Ford, the older brother of the late former Toronto mayor Rob Ford, was elected PC party leader March 10. Ford did not respond to an interview request from Canadian Underwriter.

Patrick Brown led the PCs until January. With Brown at the helm, the PCs promised that if elected to power, they would direct the Financial Services Commission of Ontario to stop using postal codes as a rating factor. The PCs under Brown were concerned that vehicle owners in some cities – such as Brampton, Mississauga, and Vaughan – were paying higher rates than other residents.

But Ford “is basically tearing up the Patrick Brown platform and is putting together a new platform” Handler said. “It may not even include auto insurance.”

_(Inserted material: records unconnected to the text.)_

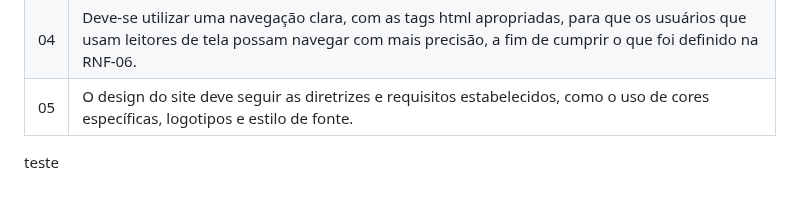
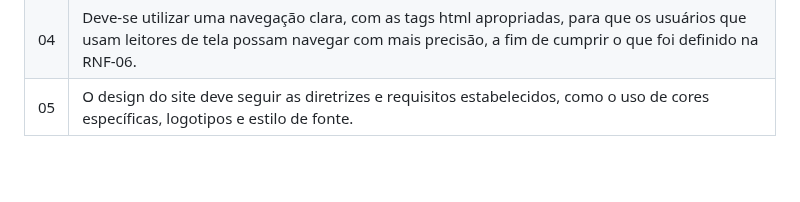
Before and after one commit to ICEI-PUC-Minas-PMV-ADS/PMV-ADS-2023-1-E1-PROJ-WEB-T11-Time2-CONCRETIZE, a Markdown page: docs/02-Especificação do Projeto.md, the part around the change. GitHub-like rendering; blank space fills up the shorter version.

```diff
--- a/docs/02-Especificação do Projeto.md
+++ b/docs/02-Especificação do Projeto.md
@@ -115,4 +115,3 @@ As questões que limitam a execução desse projeto e que se configuram como obr
 > **Links Úteis**:
 > - [O que são Requisitos Funcionais e Requisitos Não Funcionais?](https://codificar.com.br/requisitos-funcionais-nao-funcionais/)
 > - [O que são requisitos funcionais e requisitos não funcionais?](https://analisederequisitos.com.br/requisitos-funcionais-e-requisitos-nao-funcionais-o-que-sao/) -->
-teste
```
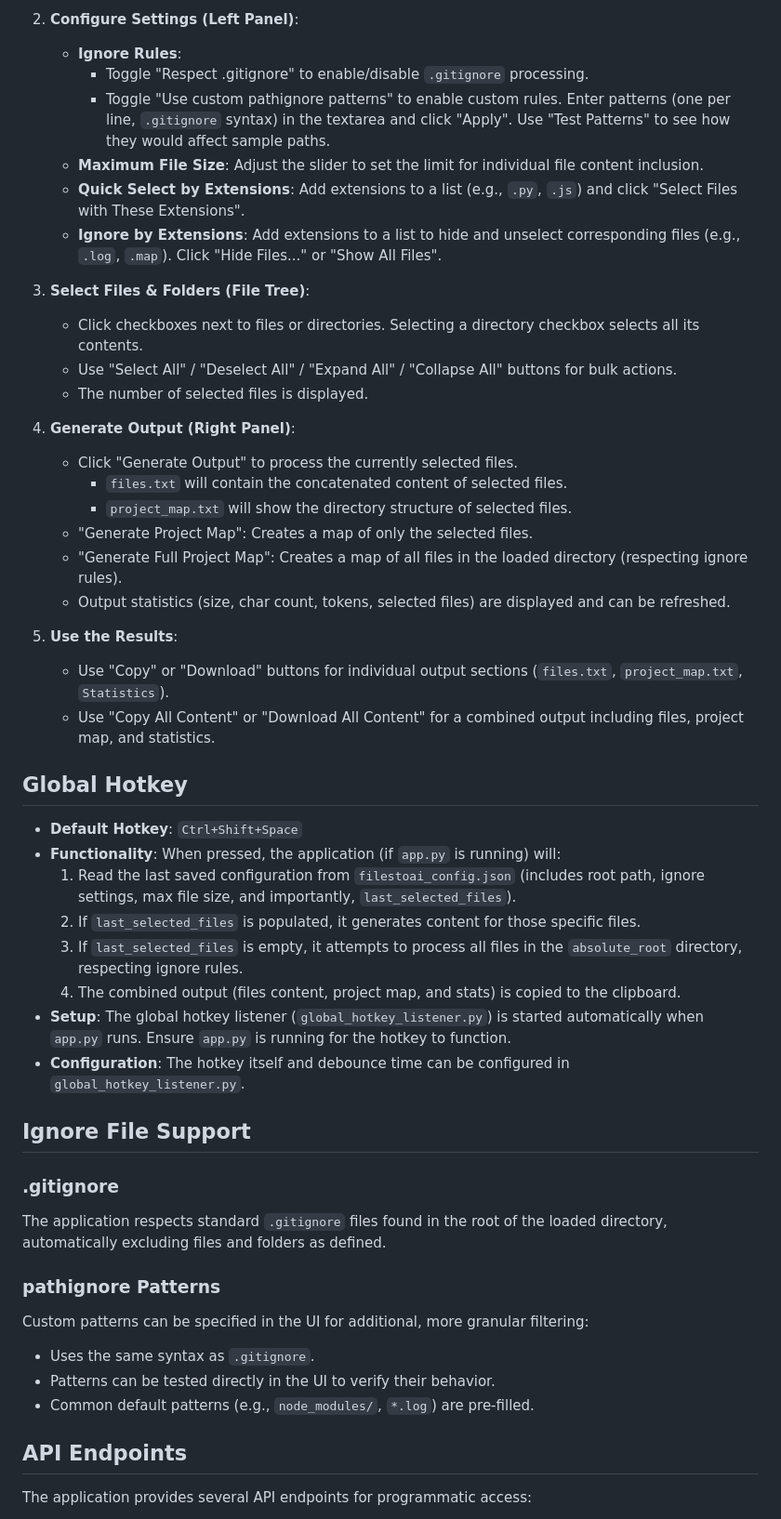
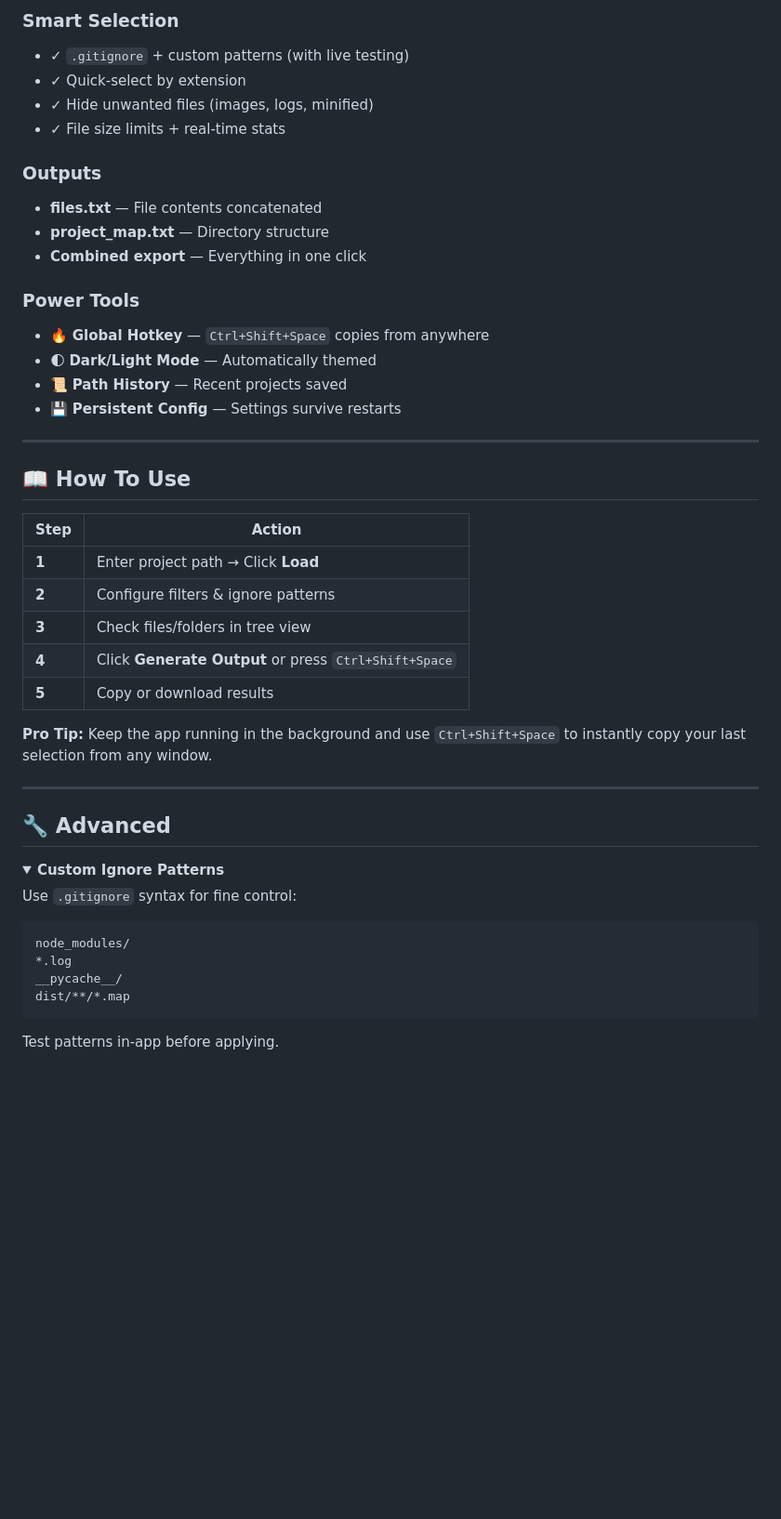
Before and after one commit to mystxcal/FilesToAI, a Markdown page: README.md, the part around the change printed below. Shown: that part at 93% size. GitHub-like rendering; folded sections open; blank space fills up the shorter version.

````diff
--- a/README.md
+++ b/README.md
@@ -67,52 +31,49 @@ FilesToAI helps you browse your local projects, select relevant files, and gener
 
-2.  **Configure Settings (Left Panel)**:
-    -   **Ignore Rules**:
-        -   Toggle "Respect .gitignore" to enable/disable `.gitignore` processing.
-        -   Toggle "Use custom pathignore patterns" to enable custom rules. Enter patterns (one per line, `.gitignore` syntax) in the textarea and click "Apply". Use "Test Patterns" to see how they would affect sample paths.
-    -   **Maximum File Size**: Adjust the slider to set the limit for individual file content inclusion.
-    -   **Quick Select by Extensions**: Add extensions to a list (e.g., `.py`, `.js`) and click "Select Files with These Extensions".
-    -   **Ignore by Extensions**: Add extensions to a list to hide and unselect corresponding files (e.g., `.log`, `.map`). Click "Hide Files..." or "Show All Files".
+### Smart Selection
+- ✓ `.gitignore` + custom patterns (with live testing)
+- ✓ Quick-select by extension
+- ✓ Hide unwanted files (images, logs, minified)
+- ✓ File size limits + real-time stats
 
-3.  **Select Files & Folders (File Tree)**:
-    -   Click checkboxes next to files or directories. Selecting a directory checkbox selects all its contents.
-    -   Use "Select All" / "Deselect All" / "Expand All" / "Collapse All" buttons for bulk actions.
-    -   The number of selected files is displayed.
+### Outputs
+- **files.txt** — File contents concatenated
+- **project_map.txt** — Directory structure
+- **Combined export** — Everything in one click
 
-4.  **Generate Output (Right Panel)**:
-    -   Click "Generate Output" to process the currently selected files.
-        -   `files.txt` will contain the concatenated content of selected files.
-        -   `project_map.txt` will show the directory structure of selected files.
-    -   "Generate Project Map": Creates a map of only the selected files.
-    -   "Generate Full Project Map": Creates a map of all files in the loaded directory (respecting ignore rules).
-    -   Output statistics (size, char count, tokens, selected files) are displayed and can be refreshed.
+### Power Tools
+- 🔥 **Global Hotkey** — `Ctrl+Shift+Space` copies from anywhere
+- 🌓 **Dark/Light Mode** — Automatically themed
+- 📜 **Path History** — Recent projects saved
+- 💾 **Persistent Config** — Settings survive restarts
 
-5.  **Use the Results**:
-    -   Use "Copy" or "Download" buttons for individual output sections (`files.txt`, `project_map.txt`, `Statistics`).
-    -   Use "Copy All Content" or "Download All Content" for a combined output including files, project map, and statistics.
+---
 
-## Global Hotkey
+## 📖 How To Use
 
--   **Default Hotkey**: `Ctrl+Shift+Space`
--   **Functionality**: When pressed, the application (if `app.py` is running) will:
-    1.  Read the last saved configuration from `filestoai_config.json` (includes root path, ignore settings, max file size, and importantly, `last_selected_files`).
-    2.  If `last_selected_files` is populated, it generates content for those specific files.
-    3.  If `last_selected_files` is empty, it attempts to process all files in the `absolute_root` directory, respecting ignore rules.
-    4.  The combined output (files content, project map, and stats) is copied to the clipboard.
--   **Setup**: The global hotkey listener (`global_hotkey_listener.py`) is started automatically when `app.py` runs. Ensure `app.py` is running for the hotkey to function.
--   **Configuration**: The hotkey itself and debounce time can be configured in `global_hotkey_listener.py`.
+| Step | Action |
+|------|--------|
+| **1** | Enter project path → Click **Load** |
+| **2** | Configure filters & ignore patterns |
+| **3** | Check files/folders in tree view |
+| **4** | Click **Generate Output** or press `Ctrl+Shift+Space` |
+| **5** | Copy or download results |
 
-## Ignore File Support
+**Pro Tip:** Keep the app running in the background and use `Ctrl+Shift+Space` to instantly copy your last selection from any window.
 
-### .gitignore
-The application respects standard `.gitignore` files found in the root of the loaded directory, automatically excluding files and folders as defined.
+---
 
-### pathignore Patterns
-Custom patterns can be specified in the UI for additional, more granular filtering:
--   Uses the same syntax as `.gitignore`.
--   Patterns can be tested directly in the UI to verify their behavior.
--   Common default patterns (e.g., `node_modules/`, `*.log`) are pre-filled.
+## 🔧 Advanced
 
-## API Endpoints
+<details>
+<summary><b>Custom Ignore Patterns</b></summary>
 
-The application provides several API endpoints for programmatic access:
+Use `.gitignore` syntax for fine control:
+```
+node_modules/
+*.log
+__pycache__/
+dist/**/*.map
+```
+Test patterns in-app before applying.
+</details>
 
````
Also changed, not shown: other parts of README.md (+72 -70 lines), assets/image.png (added), 8 other files.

The Toronto Star reported earlier that in an online survey of Ontarians, 43% of decided voters said they would vote for the PC party while 27% would vote Liberal and 23% would vote NDP.

Handler would “not be surprised” if Ford “wants to do something” about the use of postal codes to determine auto insurance rates. This, Handler suggested, is because Ford is popular in some cities bordering Toronto.

In the 15 years since the Liberals replaced the PCs as Ontario’s ruling party, the Liberals have introduced several reforms. These include:

  • a $3,500 cap on minor injuries;
  • reducing mandatory accident benefits coverage (once in 2010 and again in 2016);
  • moving the dispute resolution system from the Financial Services Commission of Ontario to the License Appeal Tribunal; and
  • changing the definition of catastrophic impairment.

Starting in 2013, the Liberals tried  unsuccessfully to reduce the average premium by 15%. The NDP demanded the 15% reduction as a condition to supporting the 2013-14 budget and allowing the Liberals to remain in power.

The NDP “have made a lot of noise about [Ontario auto insurers’] profits, so I would expect that if they were to actually form a government, they would want to see whether or not companies are making too much money,” Handler said. “I don’t know what ‘too much’ is. I don’t think they do either.”

In 2014, the NDP voted against the budget, resulting in an election that returned the Liberals to power with a majority.